Extracted information:
'''
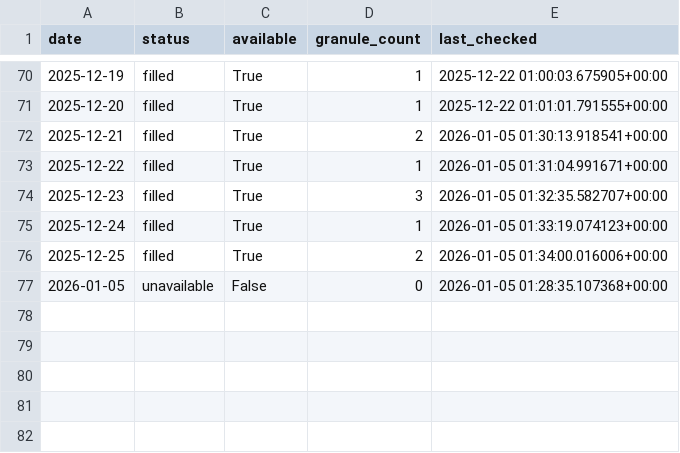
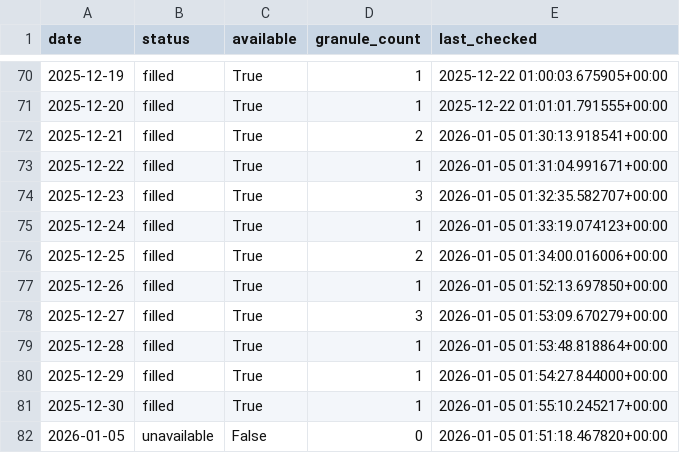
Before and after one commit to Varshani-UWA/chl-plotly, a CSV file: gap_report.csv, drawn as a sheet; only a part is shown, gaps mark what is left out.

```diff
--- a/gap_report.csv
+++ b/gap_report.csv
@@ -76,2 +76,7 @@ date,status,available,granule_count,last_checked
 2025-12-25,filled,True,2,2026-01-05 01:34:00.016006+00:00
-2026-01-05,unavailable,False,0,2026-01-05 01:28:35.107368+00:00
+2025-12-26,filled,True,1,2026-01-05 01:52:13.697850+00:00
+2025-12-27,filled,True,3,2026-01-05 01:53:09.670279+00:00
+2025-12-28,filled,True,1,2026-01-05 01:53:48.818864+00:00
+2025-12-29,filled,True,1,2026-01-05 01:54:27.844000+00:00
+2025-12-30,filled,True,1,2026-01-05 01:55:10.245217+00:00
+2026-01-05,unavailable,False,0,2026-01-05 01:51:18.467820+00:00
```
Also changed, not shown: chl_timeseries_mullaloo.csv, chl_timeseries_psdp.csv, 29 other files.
'''
'''
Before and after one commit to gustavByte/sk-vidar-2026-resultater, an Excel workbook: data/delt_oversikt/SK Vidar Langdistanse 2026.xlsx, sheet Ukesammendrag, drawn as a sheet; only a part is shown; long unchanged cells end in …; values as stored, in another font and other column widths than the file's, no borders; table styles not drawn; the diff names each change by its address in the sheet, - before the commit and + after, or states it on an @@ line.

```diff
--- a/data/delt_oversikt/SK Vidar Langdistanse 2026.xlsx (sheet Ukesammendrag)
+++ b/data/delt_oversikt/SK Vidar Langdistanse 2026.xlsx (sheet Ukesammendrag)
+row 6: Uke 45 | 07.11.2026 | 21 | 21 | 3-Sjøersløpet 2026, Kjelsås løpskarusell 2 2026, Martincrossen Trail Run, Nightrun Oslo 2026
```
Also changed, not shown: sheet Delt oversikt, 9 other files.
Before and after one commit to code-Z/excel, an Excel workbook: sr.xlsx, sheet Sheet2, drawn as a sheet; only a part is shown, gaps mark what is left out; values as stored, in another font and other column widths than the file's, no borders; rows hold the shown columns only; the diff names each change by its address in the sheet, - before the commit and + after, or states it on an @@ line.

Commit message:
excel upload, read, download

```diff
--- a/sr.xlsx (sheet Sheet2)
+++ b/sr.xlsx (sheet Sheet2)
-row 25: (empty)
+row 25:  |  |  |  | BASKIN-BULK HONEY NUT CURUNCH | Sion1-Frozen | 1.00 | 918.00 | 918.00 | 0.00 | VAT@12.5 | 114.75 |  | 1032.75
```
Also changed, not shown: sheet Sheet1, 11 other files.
'''
'''
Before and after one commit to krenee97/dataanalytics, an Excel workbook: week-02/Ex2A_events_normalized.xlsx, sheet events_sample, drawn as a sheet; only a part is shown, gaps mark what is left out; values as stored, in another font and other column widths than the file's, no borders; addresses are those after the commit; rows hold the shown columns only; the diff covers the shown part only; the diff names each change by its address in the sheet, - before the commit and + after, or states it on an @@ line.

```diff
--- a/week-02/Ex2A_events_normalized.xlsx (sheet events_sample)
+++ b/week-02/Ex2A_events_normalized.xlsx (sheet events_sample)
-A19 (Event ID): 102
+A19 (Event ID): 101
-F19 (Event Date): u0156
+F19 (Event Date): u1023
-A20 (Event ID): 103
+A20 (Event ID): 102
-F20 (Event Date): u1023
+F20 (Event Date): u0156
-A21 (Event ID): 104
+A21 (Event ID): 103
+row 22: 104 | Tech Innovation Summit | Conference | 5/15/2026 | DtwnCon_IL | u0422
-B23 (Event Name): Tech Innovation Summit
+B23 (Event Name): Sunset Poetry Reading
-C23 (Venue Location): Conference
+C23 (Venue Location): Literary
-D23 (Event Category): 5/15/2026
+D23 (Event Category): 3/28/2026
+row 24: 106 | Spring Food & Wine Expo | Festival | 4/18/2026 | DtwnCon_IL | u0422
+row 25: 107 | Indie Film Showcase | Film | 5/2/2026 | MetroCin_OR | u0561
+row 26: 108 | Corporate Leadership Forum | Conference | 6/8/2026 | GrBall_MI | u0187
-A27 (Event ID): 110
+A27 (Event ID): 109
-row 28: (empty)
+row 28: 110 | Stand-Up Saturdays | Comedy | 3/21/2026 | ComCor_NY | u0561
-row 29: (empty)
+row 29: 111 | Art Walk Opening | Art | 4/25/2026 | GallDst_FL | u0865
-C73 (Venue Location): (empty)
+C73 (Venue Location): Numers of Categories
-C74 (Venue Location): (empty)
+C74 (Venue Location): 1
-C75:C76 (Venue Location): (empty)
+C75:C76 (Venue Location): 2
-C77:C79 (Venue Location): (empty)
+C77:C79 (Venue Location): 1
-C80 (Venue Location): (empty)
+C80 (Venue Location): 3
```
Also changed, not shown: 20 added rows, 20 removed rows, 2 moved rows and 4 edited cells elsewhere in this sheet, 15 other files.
'''
Task goal: Starting at the line that contains "Before and after one commit to Varshani-UWA/chl-plotly, a" and stopping after the line that contains "29 other files.", write out every line exactly as it appears above, and no other line.

Answer section:
Before and after one commit to Varshani-UWA/chl-plotly, a CSV file: gap_report.csv, drawn as a sheet; only a part is shown, gaps mark what is left out.

```diff
--- a/gap_report.csv
+++ b/gap_report.csv
@@ -76,2 +76,7 @@ date,status,available,granule_count,last_checked
 2025-12-25,filled,True,2,2026-01-05 01:34:00.016006+00:00
-2026-01-05,unavailable,False,0,2026-01-05 01:28:35.107368+00:00
+2025-12-26,filled,True,1,2026-01-05 01:52:13.697850+00:00
+2025-12-27,filled,True,3,2026-01-05 01:53:09.670279+00:00
+2025-12-28,filled,True,1,2026-01-05 01:53:48.818864+00:00
+2025-12-29,filled,True,1,2026-01-05 01:54:27.844000+00:00
+2025-12-30,filled,True,1,2026-01-05 01:55:10.245217+00:00
+2026-01-05,unavailable,False,0,2026-01-05 01:51:18.467820+00:00
```
Also changed, not shown: chl_timeseries_mullaloo.csv, chl_timeseries_psdp.csv, 29 other files.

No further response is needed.